|The Rookery of St Giles|
Owned by Meux and Company, the Horseshoe Brewery in Tottenham Court Road stood in the poverty-stricken St Giles rookery. The building housed a number of enormous beer vats and when one of these ruptured, tragedy followed. At around 5.30pm on 17th October 1814 one of the vats of 10-month-old Meux’s Porter burst wide open, spilling thousands of gallons of alcohol. The force of the rupture smashed neighbouring vats, resulting in an unstoppable tidal wave of beer racing through one of the most densely-populated areas in London.
The porter flooded out into the streets, crashing through walls and pouring into the basement homes of the rookery; two houses were destroyed and the wall of a local pub collapsed in the force of the wave, killing a 14 year old member of staff. Those in the way of the wall of porter stood little chance of escape and a group of mourners who had gathered to mark the passing of an infant in a New Street cellar were all killed or injured.
Eight people died as a result of the flood yet had the catastrophe occurred just an hour later, the death toll would have been far higher. At 5.30pm most of the men of the tenements were out working, leaving their unfortunate wives and children at home. Although the brewery was taken to court, the jury ruled that the tragedy had been an Act of God and nobody would face punishment. Meux and Company found itself in financial straits as a result of lost sales and the fact that they had already paid duty on the lost beer.

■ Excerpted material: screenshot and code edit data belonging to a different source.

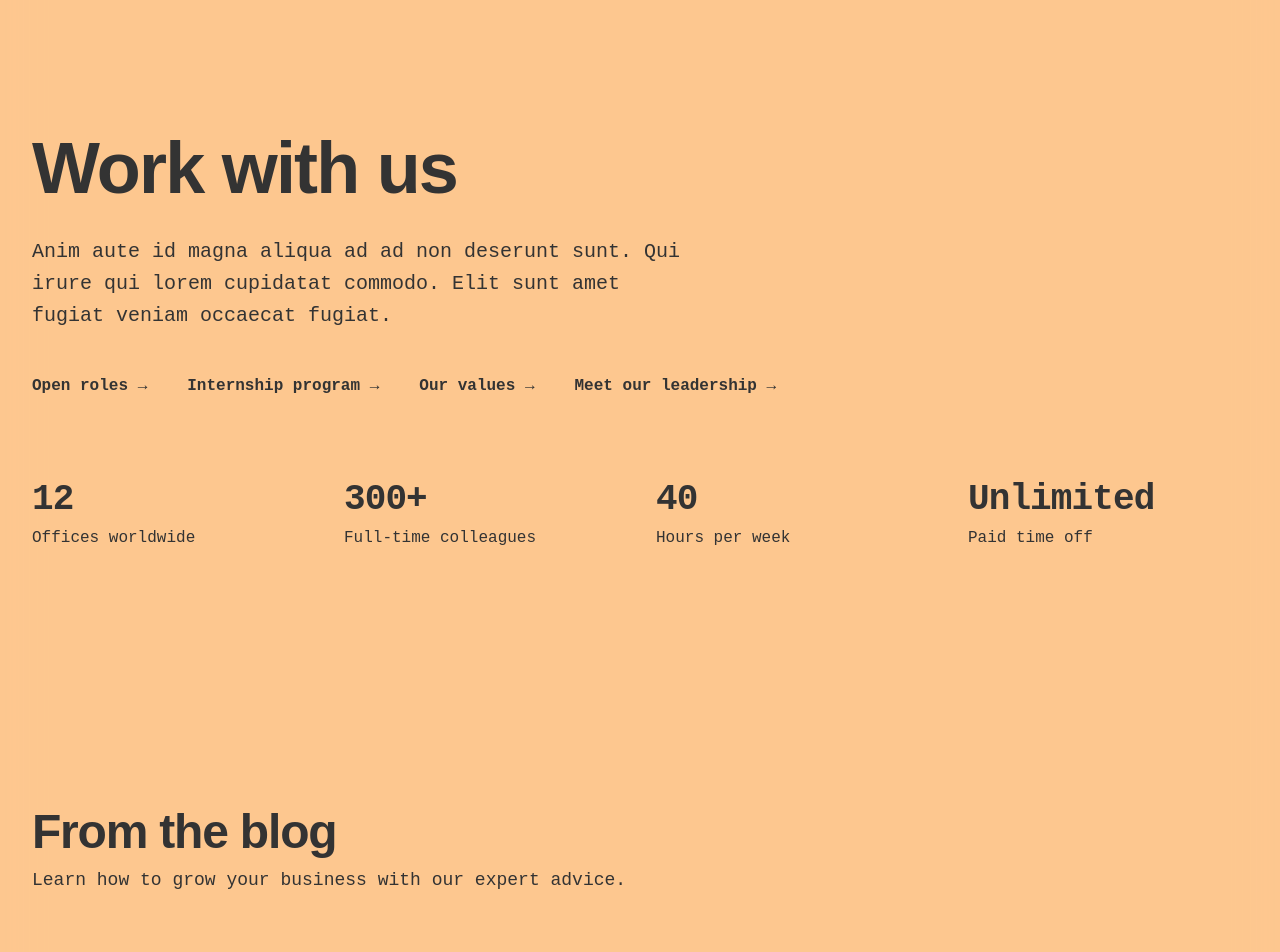
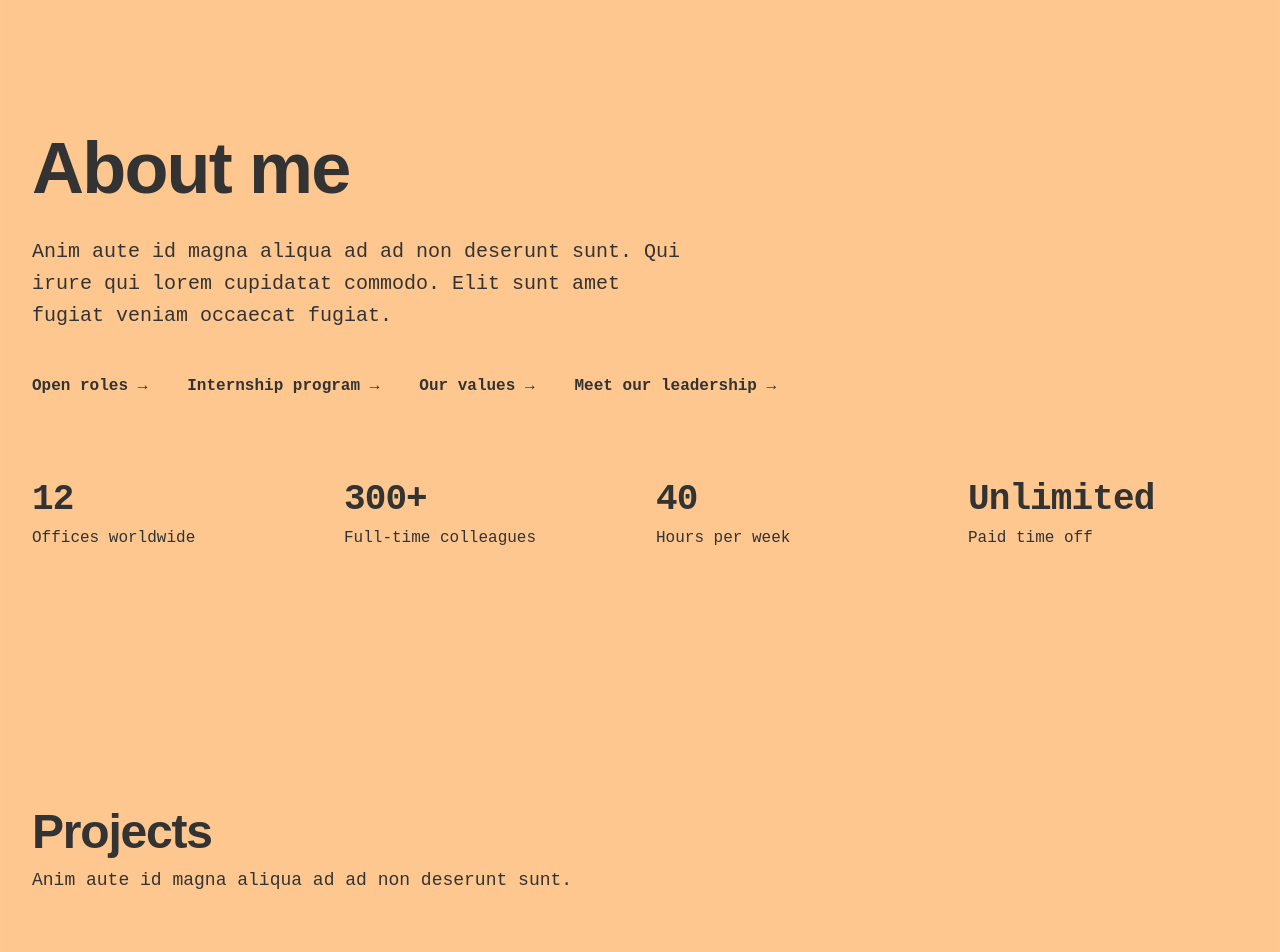
Before and after one commit to dillguill/dillguill.github.io, a Next.js app: page / in a window 1280 px wide. Shown: the part 1140-2092 px from the top of the page. Built offline with nearby package versions, Linux system fonts and the light colour scheme.

Commit message:
Updated text

```diff
--- a/src/app/components/About.js
+++ b/src/app/components/About.js
@@ -16,7 +16,7 @@ export default function Example() {
     <div className="relative isolate overflow-hidden py-24 sm:py-32">
       <div className="mx-auto max-w-7xl px-6 lg:px-8">
         <div className="mx-auto max-w-2xl lg:mx-0">
-          <h2 className="text-5xl font-semibold tracking-tight sm:text-7xl">Work with us</h2>
+          <h2 className="text-5xl font-semibold tracking-tight sm:text-7xl">About me</h2>
           <p className="mt-8 text-pretty text-lg font-medium sm:text-xl/8">
             Anim aute id magna aliqua ad ad non deserunt sunt. Qui irure qui lorem cupidatat commodo. Elit sunt amet
             fugiat veniam occaecat fugiat.
--- a/src/app/components/Projects.js
+++ b/src/app/components/Projects.js
@@ -24,8 +24,8 @@ export default function Example() {
     <div className="py-24 sm:py-32">
       <div className="mx-auto max-w-7xl px-6 lg:px-8">
         <div className="mx-auto max-w-2xl lg:mx-0">
-          <h2 className="text-pretty text-4xl font-semibold tracking-tight sm:text-5xl">From the blog</h2>
-          <p className="mt-2 text-lg/8">Learn how to grow your business with our expert advice.</p>
+          <h2 className="text-pretty text-4xl font-semibold tracking-tight sm:text-5xl">Projects</h2>
+          <p className="mt-2 text-lg/8">Anim aute id magna aliqua ad ad non deserunt sunt.</p>
         </div>
         <div className="mx-auto mt-10 grid max-w-2xl grid-cols-1 gap-x-8 gap-y-16 border-t pt-10 sm:mt-16 sm:pt-16 lg:mx-0 lg:max-w-none lg:grid-cols-3">
           {posts.map((post) => (
```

They petitioned Parliament and were granted a refund on the duty, a decision that saved the brewery from bankruptcy.
Meux had been in business since 1764 and would remain so until it was sold to a larger group in 1961; the company has passed into history now but the memory of the Beer Flood lives on.